“And the Word was made flesh, and dwelt among us, (and we beheld his glory, the glory as of the only begotten of the Father,) full of grace and truth.” – John 1:14 KJV (emphasis mine)
As disciples of Christ, we are called to model him and treat people the way he treated them. Why did I highlight the Grace and Truth part of the bible verse above? Is there a connection between the two? What happens if you exhibit only one of the two? How do you practically apply somthing like this?
Grace and truth are complements of each other. One without the other is destructive to relationships. If you need to correct someone for an error in judgement, for example, the manner in which you tell them about it will determine their response. I would guess, for most of us, speaking to someone in grace and truth is not something that comes to mind, especially if we are in an agitated state.

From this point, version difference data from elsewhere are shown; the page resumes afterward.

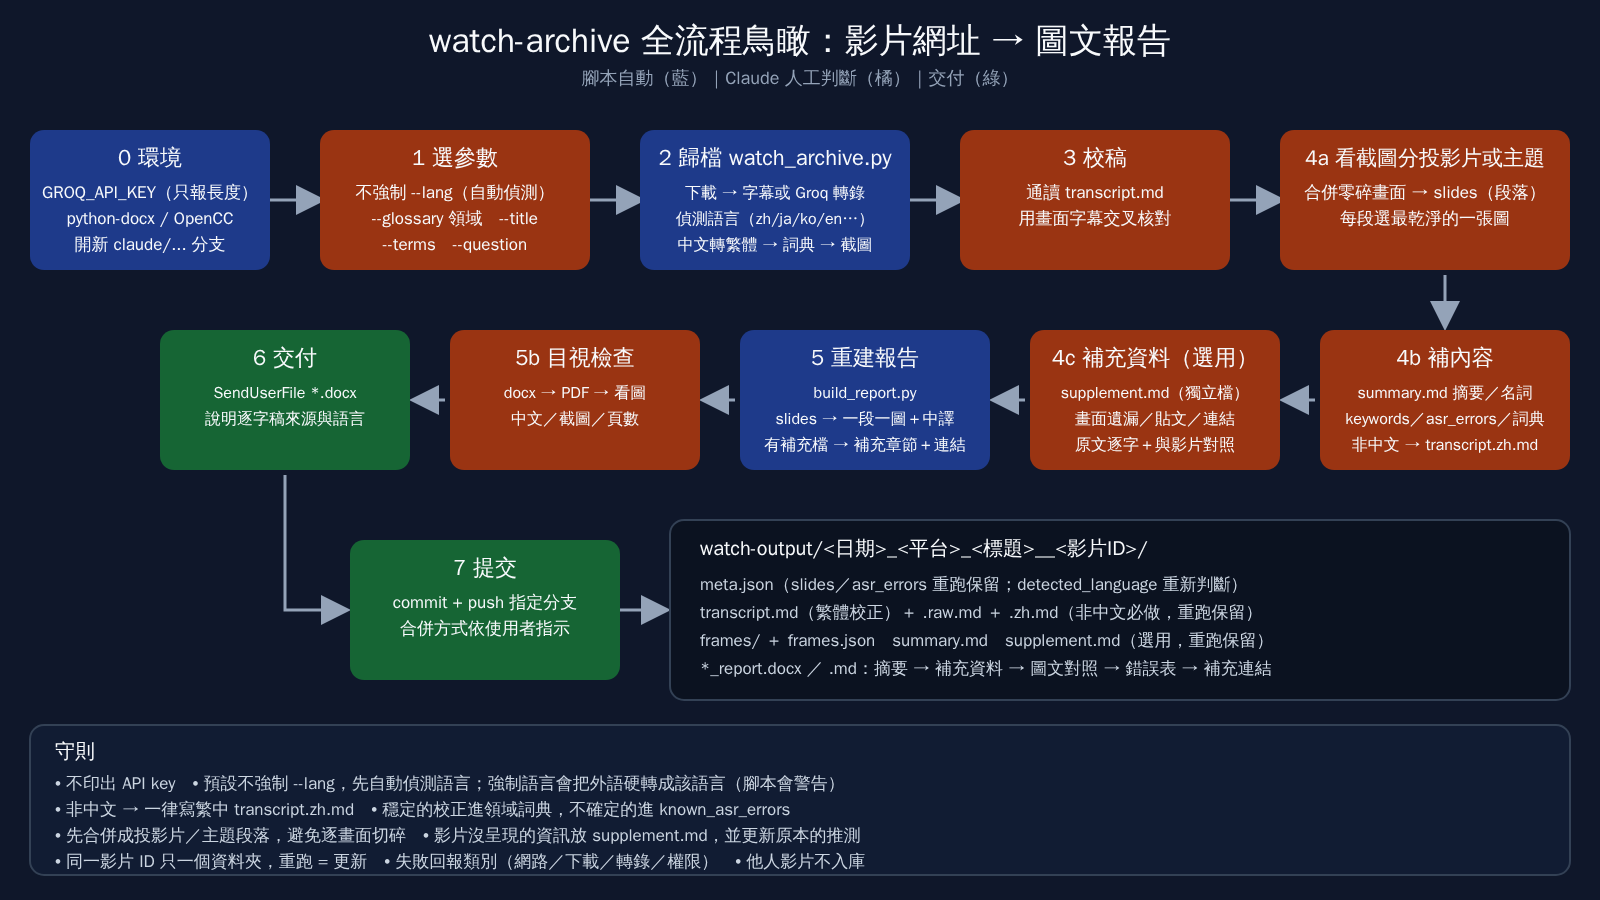
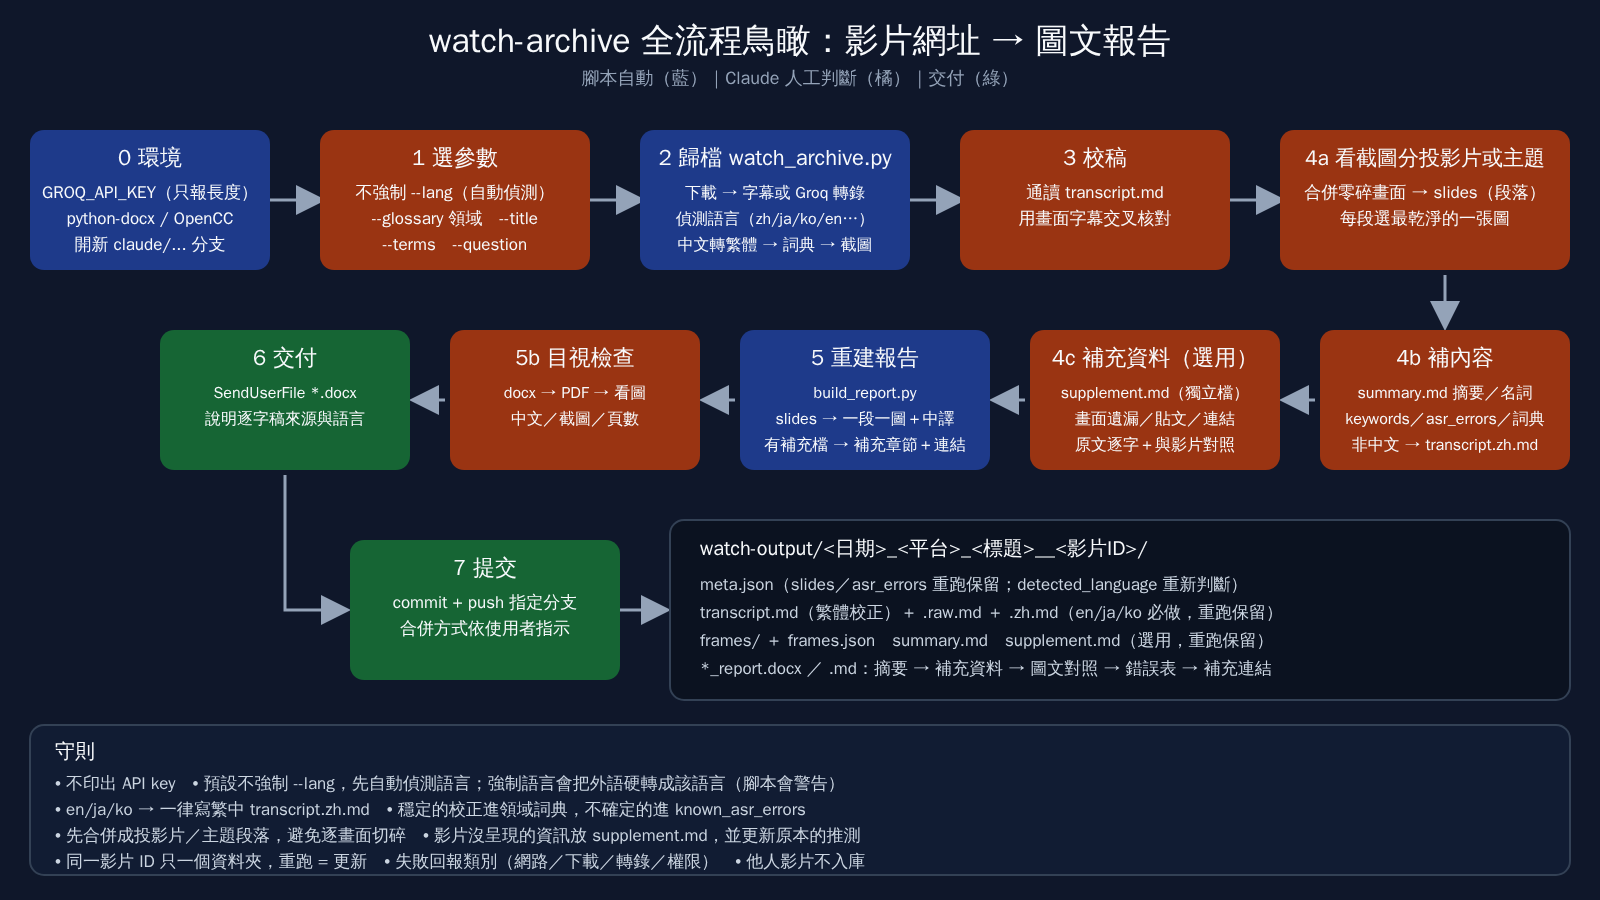
Round-4 review fixes: Japanese needs hiragana on most lines (Chinese quoting Japanese stays zh), correct --engine/WATCH_ENGINE docs, README typo and Gemini example, document detection blind spots
Claude-Session: https://claude.ai/code/session_018V6Fu5BPSFZCUm4855xFzi

Changed region(s): [[0.0312, 0.8711, 0.5, 0.9333], [0.6562, 0.6533, 0.7812, 0.7156]]

diff --git a/tests/test_watch_archive.py b/tests/test_watch_archive.py
@@ -34,10 +34,25 @@ class DetectLanguage(unittest.TestCase):
         text = "# 標題標題標題標題標題標題標題標題\n_Source: whisper (groq)._\n```\n[00:01] ok\n```\n"
         self.assertEqual(wa.detect_language(text), "unknown")
 
-    def test_kanji_heavy_japanese_is_ja(self):
-        # kana is only ~14% of the CJK characters here, below the old 0.15 threshold
+    def test_real_japanese_prose_is_ja(self):
+        self.assertEqual(wa.detect_language("[00:01] これはテストです。今日は東京で会議があります。\n" * 5), "ja")
+
+    def test_kanji_heavy_japanese_is_left_for_human_check(self):
+        # hiragana is only ~9% of the CJK characters: not confident enough for 'ja', must not become 'zh'
         text = "[00:01] 日本国内経済成長率予測発表政府統計調査結果概要説明資料公開である\n" * 3
-        self.assertEqual(wa.detect_language(text), "ja")
+        self.assertEqual(wa.detect_language(text), "other")
+
+    CHINESE_LINES = ("[00:01] 今天要跟大家分享一個很實用的方法，可以讓你的工作效率提升很多，而且完全不用花錢。\n"
+                     "[00:08] 首先打開設定頁面，選擇你需要的功能，接著按照畫面上的步驟一步一步操作就可以了。\n"
+                     "[00:15] 最後記得儲存，這樣下次打開的時候就會自動套用，非常方便，大家可以試試看。\n")
+
+    def test_chinese_with_one_japanese_phrase_is_zh(self):
+        text = self.CHINESE_LINES + "[00:22] 影片最後講者用日文說了ありがとうございます，謝謝大家的收看。\n"
+        self.assertEqual(wa.detect_language(text), "zh")
+
+    def test_chinese_mentioning_japanese_titles_is_zh(self):
+        text = self.CHINESE_LINES + "[00:22] 我最喜歡的宮崎駿作品是となりのトトロ和もののけ姫，劇情非常感人，畫面也很美。\n"
+        self.assertEqual(wa.detect_language(text), "zh")
 
     def test_chinese_with_katakana_brands_is_zh(self):
         self.assertEqual(wa.detect_language("[00:01] 今天我們去了東京的ユニクロ和セブンイレブン，買了很多東西回家。\n" * 3), "zh")

diff --git a/scripts/watch_archive.py b/scripts/watch_archive.py
@@ -105,8 +105,16 @@ def detect_language(text: str) -> str:
         return "unknown"
     if hangul >= 5 and hangul / cjk >= 0.3:
         return "ko"
-    if hira >= 5 and hira / cjk >= 0.05:  # kanji-heavy Japanese still has some hiragana
-        return "ja"
+    if hira >= 5:
+        # Real Japanese has hiragana (particles) on almost every line; Chinese quoting a Japanese phrase or title
+        # has it on a minority of lines, and then falls through to the Chinese check below.
+        cjk_lines = [ln for ln in body.splitlines() if re.search(r"[\u3040-\u30ff\u4e00-\u9fff]", ln)]
+        hira_share = sum(1 for ln in cjk_lines if re.search(r"[\u3040-\u309f]", ln)) / max(len(cjk_lines), 1)
+        if hira_share >= 0.5:
+            if hira / cjk >= 0.15:  # real Japanese prose is typically 30-60% hiragana
+                return "ja"
+            if hira / cjk >= 0.05:
+                return "other"  # kanji-heavy Japanese (headlines, noun lists): a human decides
     if han >= 10 and han / total >= 0.2:
         return "zh"
     if cjk == 0 and len({w.lower() for w in re.findall(r"[A-Za-z]+", body)}) < 4:

diff --git a/README.md b/README.md
@@ -120,8 +120,9 @@ python3 -m unittest discover -s tests -v   # 語言偵測、supplement.md 解析
 
 ### 限制與風險
 
-- **平台**：YouTube 在雲端環境常被擋（HTTP 429、要求登入），歸檔會失敗；Google Drive 影片須設成「知道連結的任何人」才抓得到（403 通常是權限問題，歸檔後建議改回私人）。上游 `watch` skill 的 Gemini 引擎可能遇到服務塞車（503）或模型停用（如 `gemini-2.5-flash` 已不開放新使用者），失敗時不會自動降級，需明確改用 `--engine local`。
-- **語言偵測是啟發式**：只看輸出文字的字元比例（門檻為經驗值，僅在少數影片實測）。`en` 代表拉丁字母的非中文（西班牙文也會標 `en`）；`other`（混雜）與 `unknown`（太短或缺失）必須人工確認；`--lang` 強制語言時偵測不出錯誤。`ja`／`ko`／`other` 不做簡轉繁，是為了避免把日文漢字改壞（會議→會議）。
+- **平台**：YouTube 在雲端環境常被擋（HTTP 429、要求登入），歸檔會失敗；Google Drive 影片須設成「知道連結的任何人」才抓得到（403 通常是權限問題，歸檔後建議改回私人）。上游 `watch` skill 的 Gemini 引擎可能遇到服務塞車（503）或模型停用（例如 `gemini-2.5-flash` 已不開放新使用者；預設模型為 `gemini-3.7-flash`），失敗時不會自動降級，需明確改用本機引擎（設定環境變數 `WATCH_ENGINE=local` 後再執行；`watch_archive.py` 本身沒有 `--engine` 參數）。
+- **語言偵測是啟發式**：只看輸出文字的字元比例（門檻為經驗值，僅在少數影片實測）。`en` 代表拉丁字母的非中文（西班牙文也會標 `en`）；`other`（混雜）與 `unknown`（太短或缺失）必須人工確認；`--lang` 強制語言時偵測不出錯誤。`ja`／`ko`／`other` 不做簡轉繁，是為了避免把日文漢字改壞（会議→會議）。
+- **偵測的已知盲點**：日文以平假名判斷（至少一半含漢字的行有平假名，且占比 ≥15% 才判 `ja`，5–15% 判 `other` 交給人確認；中文只在少數行夾日文會維持 `zh`），所以①以漢字為主的日文（新聞標題、名詞列表）可能判成 `zh` 而被簡轉繁改字；②純片假名日文判成 `other`；③帶漢字的韓文可能判成 `zh`；④`unknown`（太短）仍會簡轉繁，短日文句（如「会議です」）會被改。整份逐字稿只有一兩行的極短影片，中文夾日文仍可能誤判。`main()` 的語言分流與資料夾改名目前沒有自動化測試。
 - **轉錄品質**：Whisper 常把 Claude 聽成 Cloud 等；詞典 `claude-code` 的替換假設講者在談 Claude，若影片在講雲端請勿載入。Whisper 提示詞以「、」串接，可能讓它偏向中文，尚未驗證。
 - **舊資料**：語言偵測加入前歸檔的影片，`meta.json` 沒有 `detected_language`，重跑歸檔才會補上。
 - **Word 報告**：字型為 Microsoft JhengHei；在缺此字型的環境轉 PDF 預覽可能出現方框（僅預覽問題，docx 內文字正確），但尚未在真正的 Word 逐份驗證。

diff --git a/CLAUDE.md b/CLAUDE.md
@@ -16,8 +16,8 @@
 ## 已知限制（細節見 README「限制與風險」）
 
 - YouTube 在雲端環境常被擋（429／要求登入）；Google Drive 影片須公開分享才抓得到，歸檔後提醒使用者改回私人。
-- 語言偵測是字元比例的啟發式：`en` 含其他拉丁字母語言；`other`／`unknown` 要自己讀逐字稿確認；`ja`／`ko`／`other` 不做簡轉繁，確定是中文時手動轉。
-- Gemini 引擎失敗（503／模型停用）不自動降級，要先問使用者再用 `--engine local`。
+- 語言偵測是字元比例的啟發式：`en` 含其他拉丁字母語言；`other`／`unknown` 要自己讀逐字稿確認；`ja`／`ko`／`other` 不做簡轉繁，確定是中文時手動轉；漢字為主的日文與太短的 `unknown` 仍可能被誤轉。
+- Gemini 引擎失敗（503／模型停用）不自動降級，要先問使用者，再以環境變數 `WATCH_ENGINE=local` 改用本機引擎（`watch_archive.py` 沒有 `--engine` 參數）。
 - 詞典 `claude-code` 假設講者在談 Claude，講雲端的影片不要載入。
 - Word 預覽缺字型會出現方框（僅預覽問題）；尚未在真正的 Word 逐份驗證。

Too much truth and little to no grace is harsh and devaluing. The receipient usually feels attacked and frequently gets defensive. Once in a defensive mode, the person will not respond well to this, or any additional, feedback. Any hope of changing future behavior will be more difficult. Many times, if this approach is repeated, the relationship is damaged to the point where a tremendous amount of work needs to be done to restore the relationship.

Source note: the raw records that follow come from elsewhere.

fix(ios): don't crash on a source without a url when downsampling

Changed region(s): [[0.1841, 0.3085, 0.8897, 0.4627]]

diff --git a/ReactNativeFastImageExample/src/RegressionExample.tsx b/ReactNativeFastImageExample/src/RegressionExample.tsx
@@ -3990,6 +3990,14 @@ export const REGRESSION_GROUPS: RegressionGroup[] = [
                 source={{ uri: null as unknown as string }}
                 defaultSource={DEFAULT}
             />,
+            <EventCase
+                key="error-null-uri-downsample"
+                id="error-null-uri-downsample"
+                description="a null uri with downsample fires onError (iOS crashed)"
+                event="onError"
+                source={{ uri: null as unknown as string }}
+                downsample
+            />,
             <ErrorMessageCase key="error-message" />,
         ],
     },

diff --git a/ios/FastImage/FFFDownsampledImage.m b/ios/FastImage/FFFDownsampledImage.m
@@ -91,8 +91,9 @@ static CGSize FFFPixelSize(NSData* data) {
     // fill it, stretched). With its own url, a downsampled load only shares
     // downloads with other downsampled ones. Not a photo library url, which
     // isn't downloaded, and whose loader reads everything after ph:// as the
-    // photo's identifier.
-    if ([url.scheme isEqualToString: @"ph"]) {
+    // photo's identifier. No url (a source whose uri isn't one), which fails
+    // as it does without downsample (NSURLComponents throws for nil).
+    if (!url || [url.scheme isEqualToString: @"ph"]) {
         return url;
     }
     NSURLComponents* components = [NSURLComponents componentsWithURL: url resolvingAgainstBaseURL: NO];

On the flip side, too much grace and not enough truth doesn’t help either. Too much grace typically looks like the person is getting away with too much; too many strikes. That may be good for the person who is having trouble, but for others, it may cause a certain level of resentment. Also, by not addressing the issue at hand, nothing is going to change. The same issues will continue indefinitely.
The solution is to deliver the news/correction with both truth and grace. In application, there is a great acronym that prompts you to ask a series of questions before you say anything. That acronym is T.H.I.N.K. You’ve heard “Look before you leap.” This is “THINK before you speak.”

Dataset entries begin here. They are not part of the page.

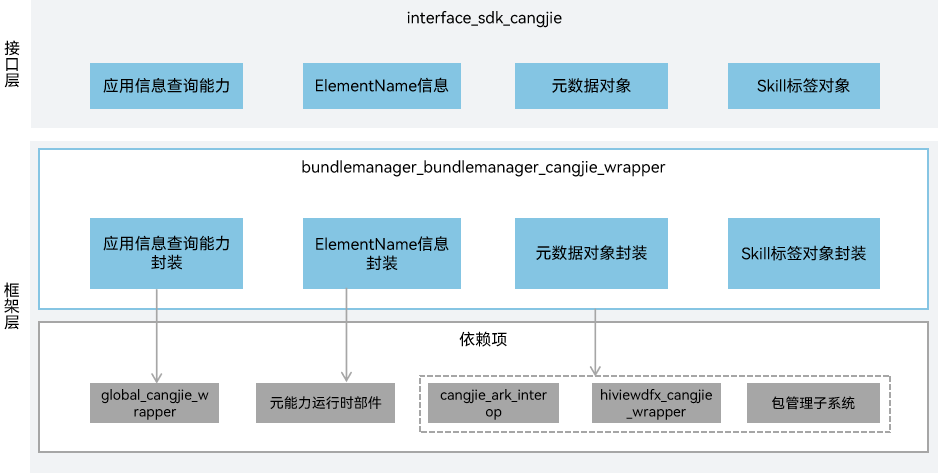
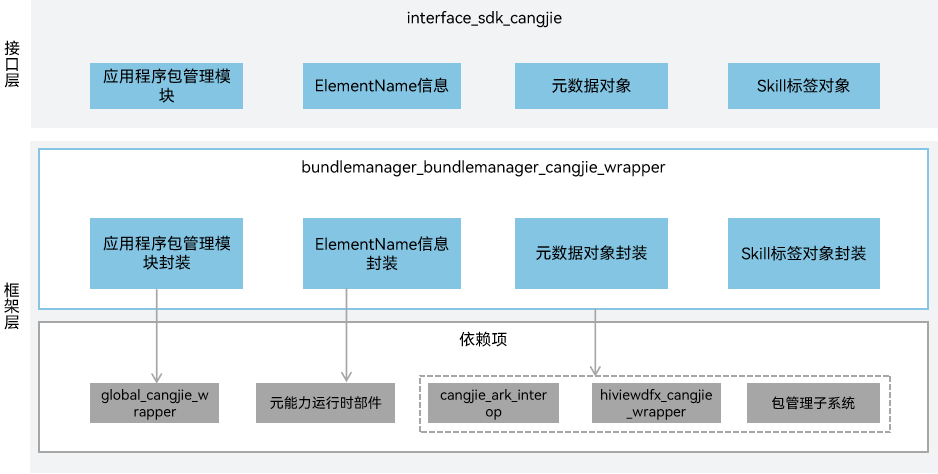
fix_readme

Changed region(s): [[0.0928, 0.1477, 0.2473, 0.2068], [0.1237, 0.5021, 0.2473, 0.5907]]

diff --git a/README_zh.md b/README_zh.md
@@ -14,14 +14,14 @@
 
 接口层：
 
-- 应用信息查询能力：面向开发者提供的用于应用信息查询的API能力。提供UIAbility组件信息、ExtensionAbility组件信息的查询能力，返回json格式字符串。提供查询给定的链接是否可以打开的能力。
+- 应用程序包管理模块：面向开发者提供的用于应用信息查询的API能力。提供UIAbility组件信息、ExtensionAbility组件信息的查询能力，返回json格式字符串。提供查询给定的链接是否可以打开的能力。
 - ElementName信息: 面向开发者提供的ElementName类的定义。包含设备ID，应用Bundle名称等信息。
 - 元数据对象: 面向开发者提供的元数据对象的定义。包含元数据名称、元数据值和元数据资源。
 - Skill标签对象：面向开发者提供的Skill标签对象的定义。包含Skill接收的actions、entities、uris、domainVerify集合。
 
 框架层：
 
-- 应用信息查询能力封装：仓颉应用信息查询能力封装。通过BundleManager类实现仓颉的应用信息查询能力。
+- 应用程序包管理模块封装：仓颉应用信息查询能力封装。通过BundleManager类实现仓颉的应用信息查询能力。
 - ElementName信息封装：提供仓颉ElementName类的定义。
 - 元数据对象封装：提供仓颉Metadata类的定义。
 - Skill对象封装：提供仓颉Skill类的定义。
@@ -57,12 +57,6 @@ foundation/bundlemanager/bundlemanager_cangjie_wrapper
   - 提供自身相应配置文件的json格式字符串的获取能力。
   - 提供给定的链接是否可以打开的查询能力。
   - 提供ElementName信息、元数据对象和Skill标签对象的定义。
-
-
-与ArkTS提供的API能力相比，暂不支持以下功能：
-
-  - 暂不支持获取其他应用包的信息。
-  - 暂不支持根据给定的uid获取对应应用的包名字能力
 
 
 包管理相关API请参见[仓颉包管理API文档](https://gitcode.com/openharmony-sig/arkcompiler_cangjie_ark_interop/blob/master/doc/API_Reference/source_zh_cn/apis/AbilityKit/cj-apis-bundle_manager.md)。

Is what you are about to say…
The “T” is obviously the truth part of it, the rest are grace.
If you answered “No” to any of those, you should rethink your approach before you say anything. Even though you may have the urge to blast someone if you are unhappy about something, attacking them will not make things better. If you take the time to think through your response, you will find that the person will be more responsive and willing to make changes.